Call for code to deal with sexual violence on campus
A national guideline on addressing campus sexual violence should be developed, said Nominated MP Yip Pin Xiu yesterday.
This can be adopted by all educational institutions, thus resolving the problem of institutions having different policies and protocols for dealing with sexual violence on campus, she added.
Ms Yip, who made the call when debating the Budget statement, said undergraduate Monica Baey's case last year had shown it is often inadequate to rely on institutions to develop their own policies and protocols for such cases.
The incident sparked a national debate on whether the perpetrator was let off too lightly and inspired a discussion about disciplinary processes in universities and how such cases are handled.

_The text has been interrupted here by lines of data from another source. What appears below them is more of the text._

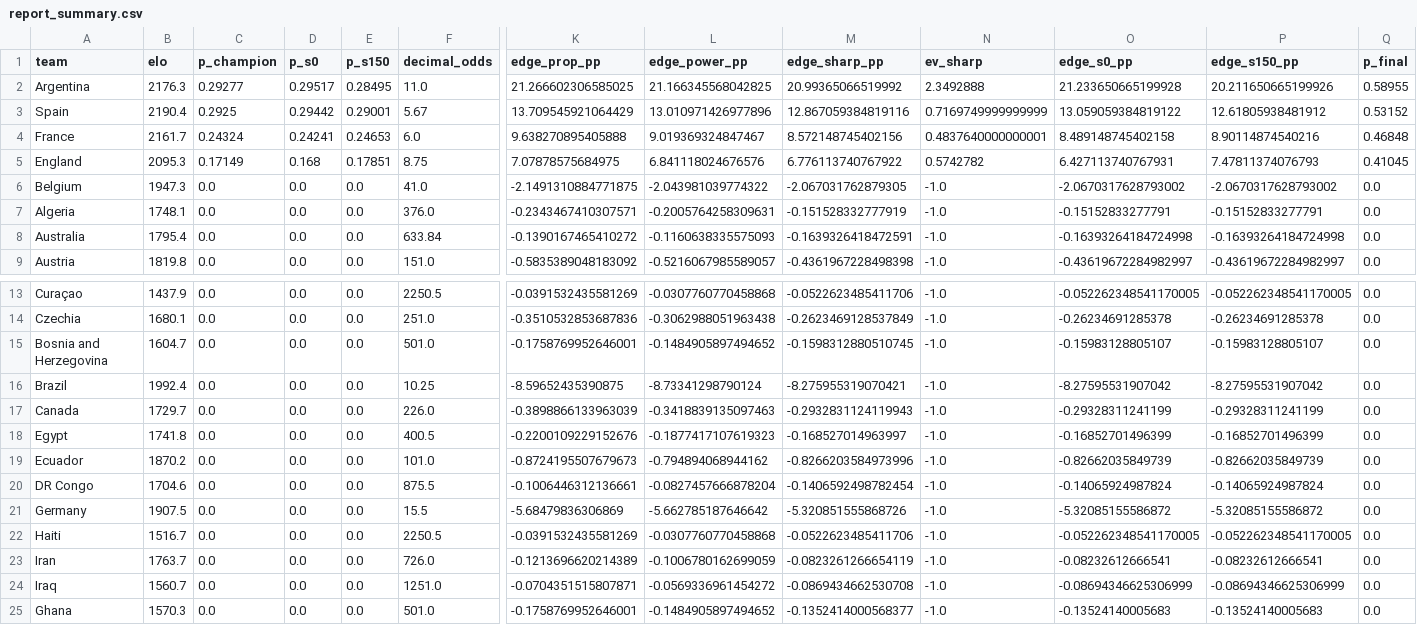
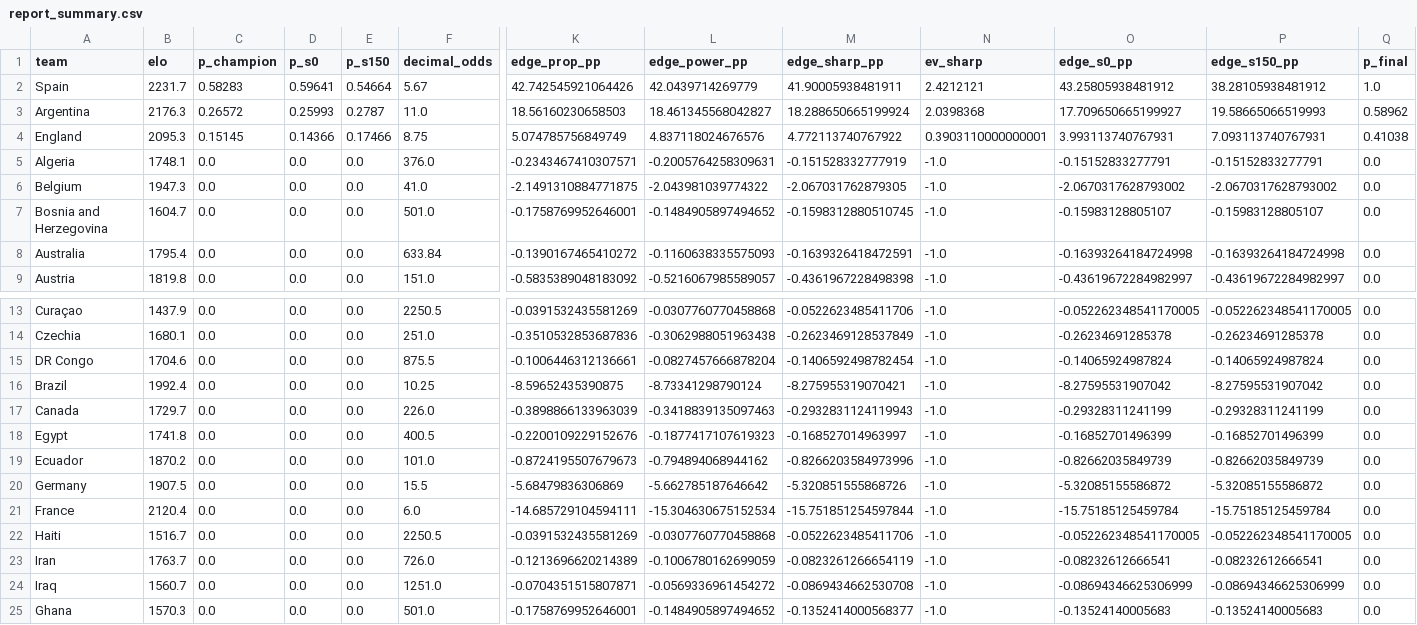
Before and after one commit to Qasak/openpaul, a CSV file: data/report_summary.csv, drawn as a sheet; only a part is shown, gaps mark what is left out; removed rows and columns are numbered as before the commit, all else as after; rows hold the shown columns only; the diff names each change by its address in the sheet, - before the commit and + after, or states it on an @@ line.

```diff
--- a/data/report_summary.csv
+++ b/data/report_summary.csv
+row 2: Spain | 2231.7 | 0.58283 | 0.59641 | 0.54664 | 5.67 | 42.742545921064426 | 42.0439714269779 | 41.90005938481911 | 2.4212121 | 43.25805938481912 | 38.28105938481912 | 1.0
-C3 (p_champion): 0.29277
+C3 (p_champion): 0.26572
-D3 (p_s0): 0.29517
+D3 (p_s0): 0.25993
-E3 (p_s150): 0.28495
+E3 (p_s150): 0.2787
-K3 (edge_prop_pp): 21.266602306585025
+K3 (edge_prop_pp): 18.56160230658503
-L3 (edge_power_pp): 21.166345568042825
+L3 (edge_power_pp): 18.461345568042827
-M3 (edge_sharp_pp): 20.99365066519992
+M3 (edge_sharp_pp): 18.288650665199924
-N3 (ev_sharp): 2.3492888
+N3 (ev_sharp): 2.0398368
-O3 (edge_s0_pp): 21.233650665199928
+O3 (edge_s0_pp): 17.709650665199927
-P3 (edge_s150_pp): 20.211650665199926
+P3 (edge_s150_pp): 19.58665066519993
-Q3 (p_final): 0.58955
+Q3 (p_final): 0.58962
-row 3: Spain | 2190.4 | 0.2925 | 0.29442 | 0.29001 | 5.67 | 13.709545921064429 | 13.010971426977896 | 12.867059384819116 | 0.7169749999999999 | 13.059059384819122 | 12.61805938481912 | 0.53152
-row 4: France | 2161.7 | 0.24324 | 0.24241 | 0.24653 | 6.0 | 9.638270895405888 | 9.019369324847467 | 8.572148745402156 | 0.4837640000000001 | 8.489148745402158 | 8.90114874540216 | 0.46848
-C4 (p_champion): 0.17149
+C4 (p_champion): 0.15145
-D4 (p_s0): 0.168
+D4 (p_s0): 0.14366
-E4 (p_s150): 0.17851
+E4 (p_s150): 0.17466
-K4 (edge_prop_pp): 7.07878575684975
+K4 (edge_prop_pp): 5.074785756849749
-L4 (edge_power_pp): 6.841118024676576
+L4 (edge_power_pp): 4.837118024676576
-M4 (edge_sharp_pp): 6.776113740767922
+M4 (edge_sharp_pp): 4.772113740767922
-N4 (ev_sharp): 0.5742782
+N4 (ev_sharp): 0.3903110000000001
-O4 (edge_s0_pp): 6.427113740767931
+O4 (edge_s0_pp): 3.993113740767931
-P4 (edge_s150_pp): 7.47811374076793
+P4 (edge_s150_pp): 7.093113740767931
-Q4 (p_final): 0.41045
+Q4 (p_final): 0.41038
@@ row 7 moved to row 5: Algeria @@
@@ row 15 moved to row 7: Bosnia and Herzegovina @@
@@ row 20 moved to row 15: DR Congo @@
+row 21: France | 2120.4 | 0.0 | 0.0 | 0.0 | 6.0 | -14.685729104594111 | -15.304630675152534 | -15.751851254597844 | -1.0 | -15.75185125459784 | -15.75185125459784 | 0.0
```
Also changed, not shown: data/results.csv, data/score_log_ko.csv, 12 other files.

Said Ms Yip: "Whether students get their case investigated, how it will be investigated, and what the outcomes may be, and what support they receive as victims would differ depending on where they go to school. This should not be the case."

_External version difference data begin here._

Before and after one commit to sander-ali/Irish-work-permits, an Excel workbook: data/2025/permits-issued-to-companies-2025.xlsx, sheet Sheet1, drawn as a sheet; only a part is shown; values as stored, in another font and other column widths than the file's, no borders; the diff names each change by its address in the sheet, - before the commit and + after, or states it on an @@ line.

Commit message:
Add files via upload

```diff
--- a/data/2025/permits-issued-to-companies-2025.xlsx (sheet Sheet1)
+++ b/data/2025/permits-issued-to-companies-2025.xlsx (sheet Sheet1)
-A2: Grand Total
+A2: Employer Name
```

A national code, she said, would set out the duties of the schools to ensure zero tolerance of sexual harassment, provide adequate victim-care support, and set standards and principles for investigating and managing complaints.

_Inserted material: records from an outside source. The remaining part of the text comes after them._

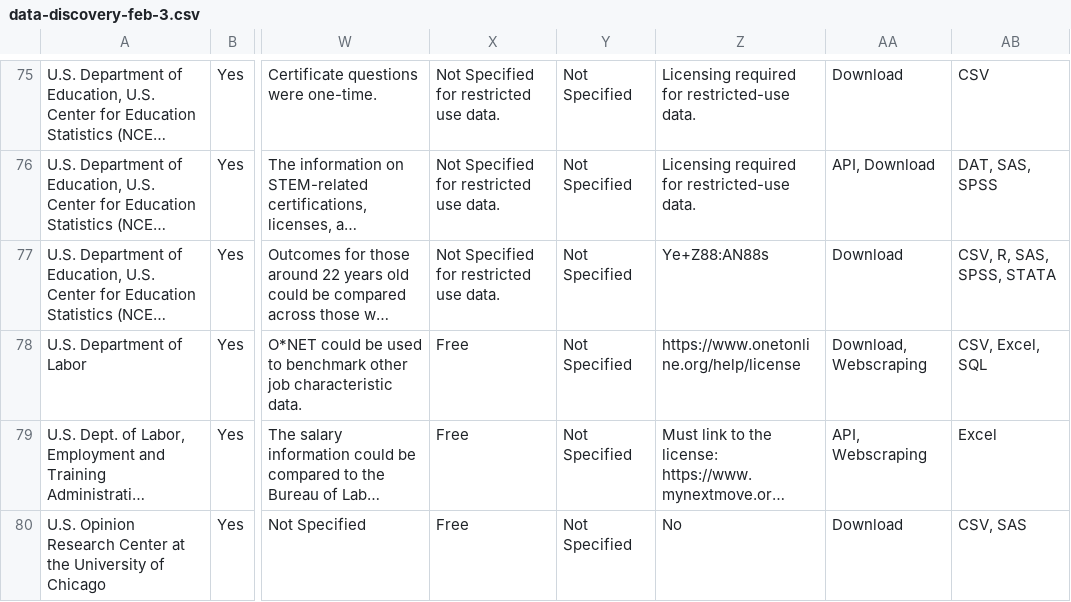
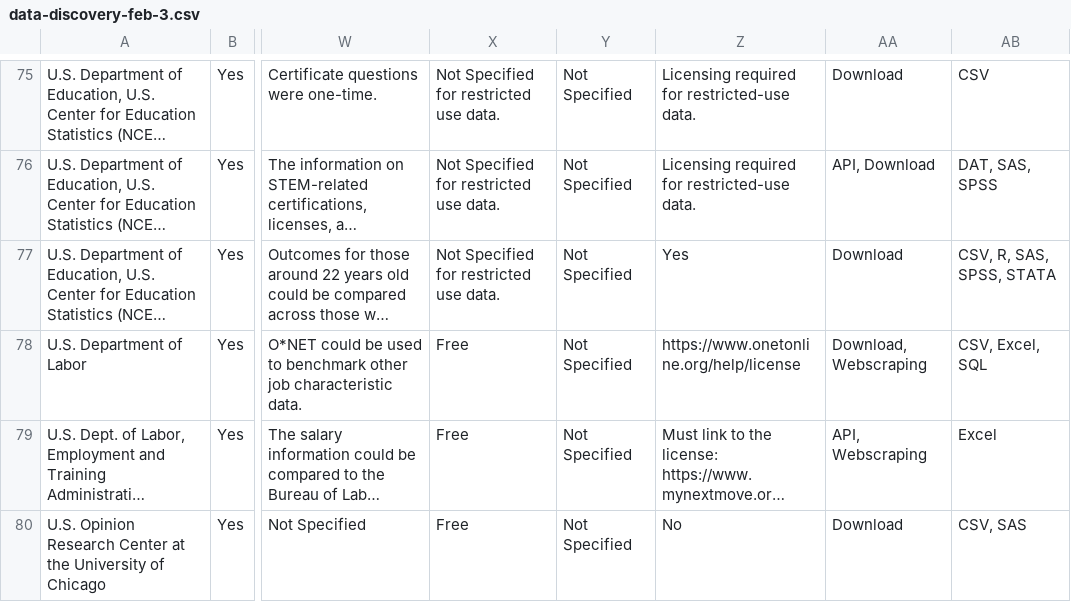
Before and after one commit to uva-bi-sdad/Measuring-STW-App, a CSV file: data-discovery-feb-3.csv, drawn as a sheet; only a part is shown, gaps mark what is left out; long unchanged cells end in …; the diff names each change by its address in the sheet, - before the commit and + after, or states it on an @@ line.

```diff
--- a/data-discovery-feb-3.csv
+++ b/data-discovery-feb-3.csv
-Z77: Ye+Z88:AN88s
+Z77: Yes
```
Also changed, not shown: 1 other file.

She noted that 56 cases of sexual misconduct were reported to the autonomous universities over the academic years of 2015 to 2017.
Many more such cases may have gone unreported due to the stigma around sexual violence, she added.
Ms Yip also flagged the rise of sexual violence involving the use of technology, such as spy cameras, as another worrying trend.
She asked if mechanisms could be set up to swiftly remove non-consensually shared intimate materials, even before the perpetrator is convicted. Such mechanisms are already in place in Australia.